Apart from attending the European Judo Championship and feasting on Tafelspitz (reportedly Emperor Franz Josef I's favourite dish) in Restaurant Plachutta Putin will also fly home with a lucrative gas pipeline contract that makes him independent of the long planned, but very slowly progressing EU's Nabucco project.
According to a Reuters report,
Austria signed up to build part of Russia's South Stream gas pipeline on Saturday, and visiting Prime Minister Vladimir Putin scorned the EU's rival Nabucco project as futile.
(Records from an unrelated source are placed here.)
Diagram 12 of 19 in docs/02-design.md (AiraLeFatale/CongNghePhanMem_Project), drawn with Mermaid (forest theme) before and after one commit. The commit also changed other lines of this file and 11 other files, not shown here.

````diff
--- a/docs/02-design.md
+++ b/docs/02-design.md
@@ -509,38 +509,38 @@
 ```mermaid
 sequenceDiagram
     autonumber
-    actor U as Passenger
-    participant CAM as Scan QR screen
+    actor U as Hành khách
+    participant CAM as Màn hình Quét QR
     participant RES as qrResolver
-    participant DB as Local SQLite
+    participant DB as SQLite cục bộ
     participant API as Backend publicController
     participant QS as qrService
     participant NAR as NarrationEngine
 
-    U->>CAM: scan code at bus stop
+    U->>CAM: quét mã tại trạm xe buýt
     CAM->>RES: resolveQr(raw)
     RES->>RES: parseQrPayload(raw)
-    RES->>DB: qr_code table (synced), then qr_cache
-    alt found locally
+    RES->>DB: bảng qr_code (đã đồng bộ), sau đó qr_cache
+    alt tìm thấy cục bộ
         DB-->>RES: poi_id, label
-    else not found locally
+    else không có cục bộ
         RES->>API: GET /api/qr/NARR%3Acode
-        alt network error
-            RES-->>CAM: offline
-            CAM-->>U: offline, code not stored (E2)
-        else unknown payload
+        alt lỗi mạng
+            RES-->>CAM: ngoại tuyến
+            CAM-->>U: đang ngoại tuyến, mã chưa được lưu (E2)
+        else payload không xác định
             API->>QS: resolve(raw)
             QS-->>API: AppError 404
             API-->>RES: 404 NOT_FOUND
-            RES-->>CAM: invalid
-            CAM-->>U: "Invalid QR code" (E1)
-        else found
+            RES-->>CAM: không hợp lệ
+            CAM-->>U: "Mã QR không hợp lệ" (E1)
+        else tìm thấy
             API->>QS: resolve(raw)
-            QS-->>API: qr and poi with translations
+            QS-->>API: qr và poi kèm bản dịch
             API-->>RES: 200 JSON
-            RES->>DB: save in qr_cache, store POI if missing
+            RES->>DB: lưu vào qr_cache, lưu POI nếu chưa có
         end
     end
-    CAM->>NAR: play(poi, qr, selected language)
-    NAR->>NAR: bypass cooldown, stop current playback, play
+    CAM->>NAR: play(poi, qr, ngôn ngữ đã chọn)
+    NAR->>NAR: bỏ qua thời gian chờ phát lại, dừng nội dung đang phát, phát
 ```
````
Politically neutral Austria has become a key battleground for the competing pipelines, both of which are expected to cross the alpine state before delivering gas to other European Union members.
The 7.9 billion euro ($10.62 billion) Nabucco pipeline is part of the EU's long-term effort to diversify its natural gas supplies and reduce dependence on Russia by bringing up to 31 billion cubic meters (bcm) of gas annually from the Caspian regioregion tonto an Austrian hub via Turkey and the Balkans.
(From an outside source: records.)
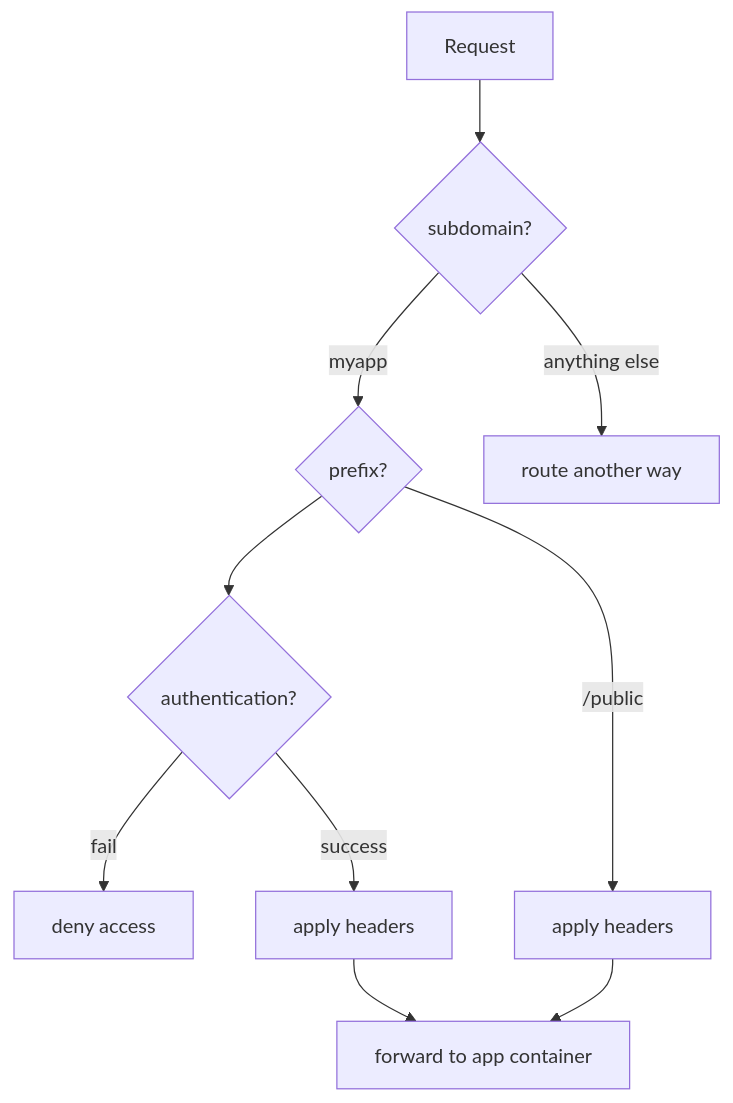
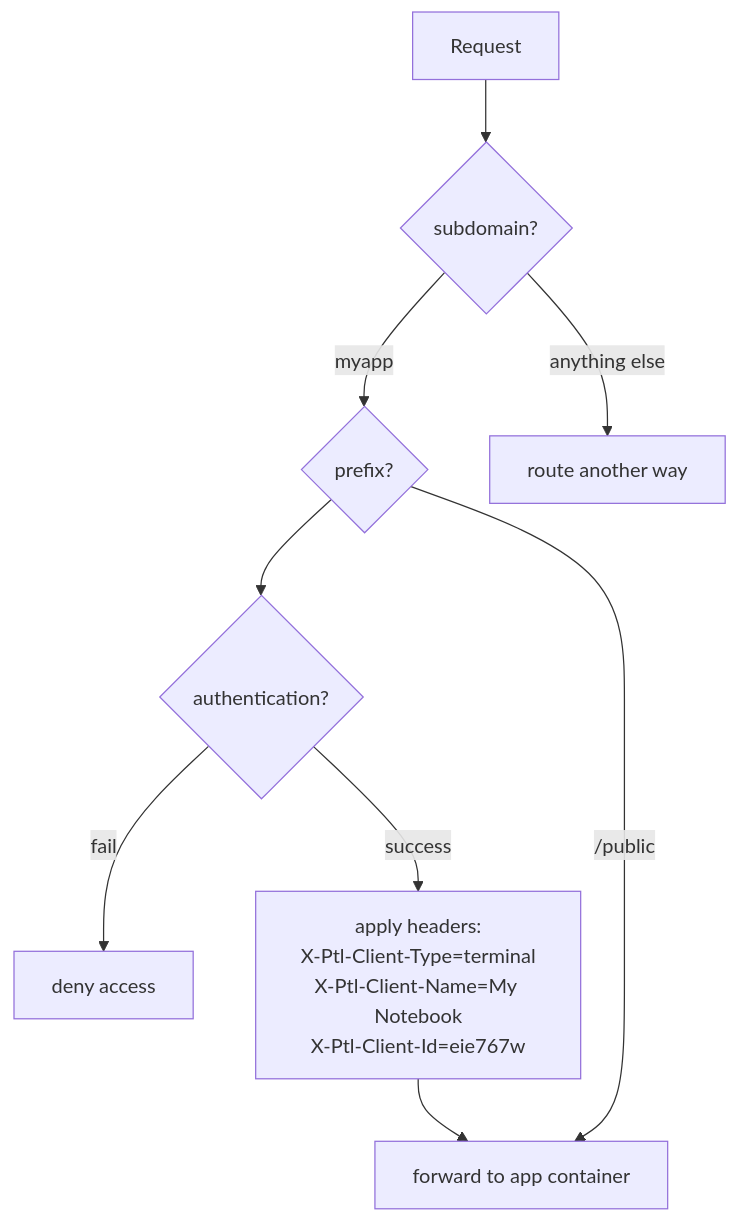
One commit to FreeshardBase/documentation changed the first of 2 diagrams in docs/routing_and_ac.md. Above: the diagram before and after it, drawn with Mermaid. The commit also changed other lines of this file and 7 other files, not shown here.

````diff
--- a/docs/routing_and_ac.md
+++ b/docs/routing_and_ac.md
@@ -74,12 +80,11 @@
 ```mermaid
 graph TD
   Request --> sub{subdomain?};
   sub -->|myapp| pre{prefix?};
   sub -->|anything else| away[route another way];
   pre -->|<default>| auth{authentication?};
   auth -->|fail| deny[deny access];
-  auth -->|success| head_auth[apply headers];
-  pre -->|/public| head_pub[apply headers]; 
-  head_pub --> forward[forward to app container];
+  auth -->|success| head_auth[apply headers:<br>X-Ptl-Client-Type=terminal<br>X-Ptl-Client-Name=My Notebook<br>X-Ptl-Client-Id=eie767w];
+  pre -->|/public| forward[forward to app container];
   head_auth --> forward
 ```
````
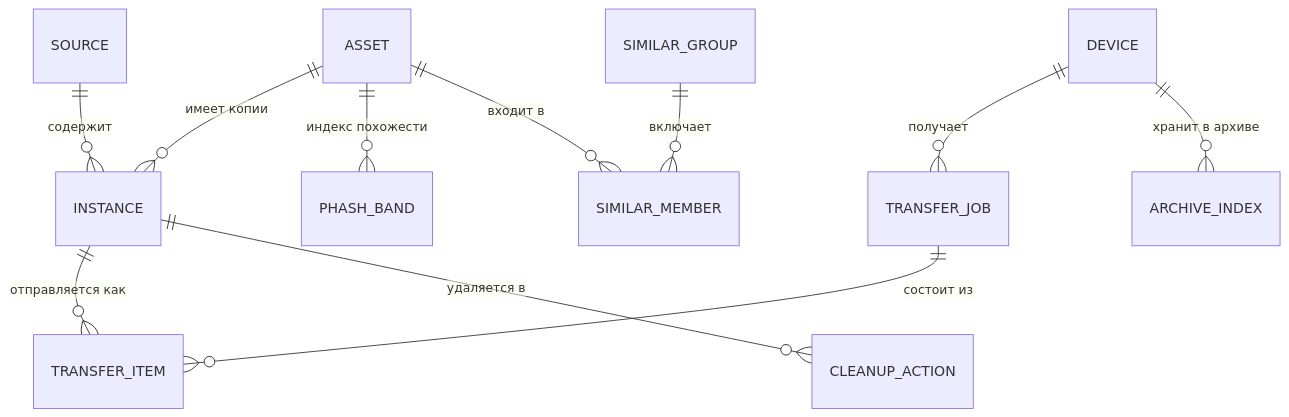
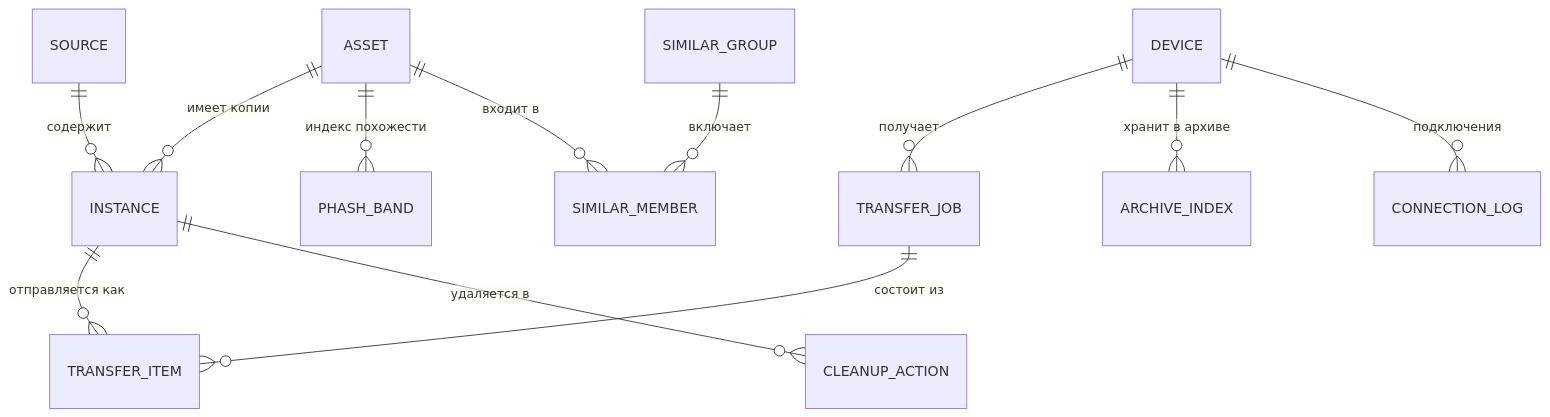
The diagram in docs/architecture/data-model.md (intelbetteramd-sys/homeroll), drawn with Mermaid before and after one commit. The commit also changed other lines of this file and 7 other files, not shown here.

````diff
--- a/docs/architecture/data-model.md
+++ b/docs/architecture/data-model.md
@@ -19,13 +19,14 @@
 ```mermaid
 erDiagram
   SOURCE ||--o{ INSTANCE : "содержит"
   ASSET ||--o{ INSTANCE : "имеет копии"
   ASSET ||--o{ PHASH_BAND : "индекс похожести"
   SIMILAR_GROUP ||--o{ SIMILAR_MEMBER : "включает"
   ASSET ||--o{ SIMILAR_MEMBER : "входит в"
   DEVICE ||--o{ TRANSFER_JOB : "получает"
   TRANSFER_JOB ||--o{ TRANSFER_ITEM : "состоит из"
   INSTANCE ||--o{ TRANSFER_ITEM : "отправляется как"
   DEVICE ||--o{ ARCHIVE_INDEX : "хранит в архиве"
+  DEVICE ||--o{ CONNECTION_LOG : "подключения"
   INSTANCE ||--o{ CLEANUP_ACTION : "удаляется в"
 ```
````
But it has no confirmed suppliers and has been hit by numerous delays.
"Building a pipeline without supply contracts is pointless and extremely dangerous," Putin said in the Austrian capital. "Name me one contract that has been signed for Nabucco."
He was speaking after Austrian Chancellor Werner Faymann's government provided a key signature needed to launch South Stream, Russia's second post-Soviet gas pipeline project.
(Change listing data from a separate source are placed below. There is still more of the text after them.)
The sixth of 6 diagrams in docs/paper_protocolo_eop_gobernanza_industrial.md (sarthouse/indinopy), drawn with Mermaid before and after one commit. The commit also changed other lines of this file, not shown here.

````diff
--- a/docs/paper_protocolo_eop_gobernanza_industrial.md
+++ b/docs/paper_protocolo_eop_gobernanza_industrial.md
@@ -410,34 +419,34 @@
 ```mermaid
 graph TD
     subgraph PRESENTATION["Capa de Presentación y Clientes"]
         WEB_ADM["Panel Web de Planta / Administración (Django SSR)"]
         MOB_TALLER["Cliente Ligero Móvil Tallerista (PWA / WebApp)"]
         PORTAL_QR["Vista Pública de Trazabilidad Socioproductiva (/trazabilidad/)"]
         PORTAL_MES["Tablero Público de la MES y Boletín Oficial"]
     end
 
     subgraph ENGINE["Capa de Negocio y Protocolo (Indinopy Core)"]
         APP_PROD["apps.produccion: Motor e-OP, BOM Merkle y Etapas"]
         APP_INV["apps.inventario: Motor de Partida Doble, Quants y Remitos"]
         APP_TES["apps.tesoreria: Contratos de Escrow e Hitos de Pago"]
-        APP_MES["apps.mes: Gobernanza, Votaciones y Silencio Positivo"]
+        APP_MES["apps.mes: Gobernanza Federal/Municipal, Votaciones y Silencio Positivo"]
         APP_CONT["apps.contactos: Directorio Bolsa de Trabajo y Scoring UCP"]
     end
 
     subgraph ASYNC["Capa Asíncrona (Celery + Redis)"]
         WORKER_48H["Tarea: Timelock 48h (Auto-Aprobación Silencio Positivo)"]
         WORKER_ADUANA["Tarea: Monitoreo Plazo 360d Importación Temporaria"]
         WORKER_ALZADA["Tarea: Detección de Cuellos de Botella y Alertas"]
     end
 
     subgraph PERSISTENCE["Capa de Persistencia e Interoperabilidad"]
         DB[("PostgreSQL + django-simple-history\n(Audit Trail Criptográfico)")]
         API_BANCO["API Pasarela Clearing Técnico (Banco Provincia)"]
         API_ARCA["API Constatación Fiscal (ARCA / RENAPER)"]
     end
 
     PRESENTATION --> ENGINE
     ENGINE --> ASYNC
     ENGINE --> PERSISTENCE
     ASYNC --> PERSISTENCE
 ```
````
It will run under the Black Sea to the Balkans, with one of its branches passing through Austrian oil and gas company OMV's hub in Baumgarten, also Nabucco's final destination.
Putin stressed that Russia's abundant natural gas reserves allowed it to ensure South Stream's viability.
"We can guarantee Russia's growing demand and that of essentially all our clients in Europe for the next 100 years," the prime minister said.
He said South Stream would allow Austria to increase Russian gas imports by 2 bcm per year.
South Stream is expected to go online in 2015, one year after Nabucco currently plans to start operations.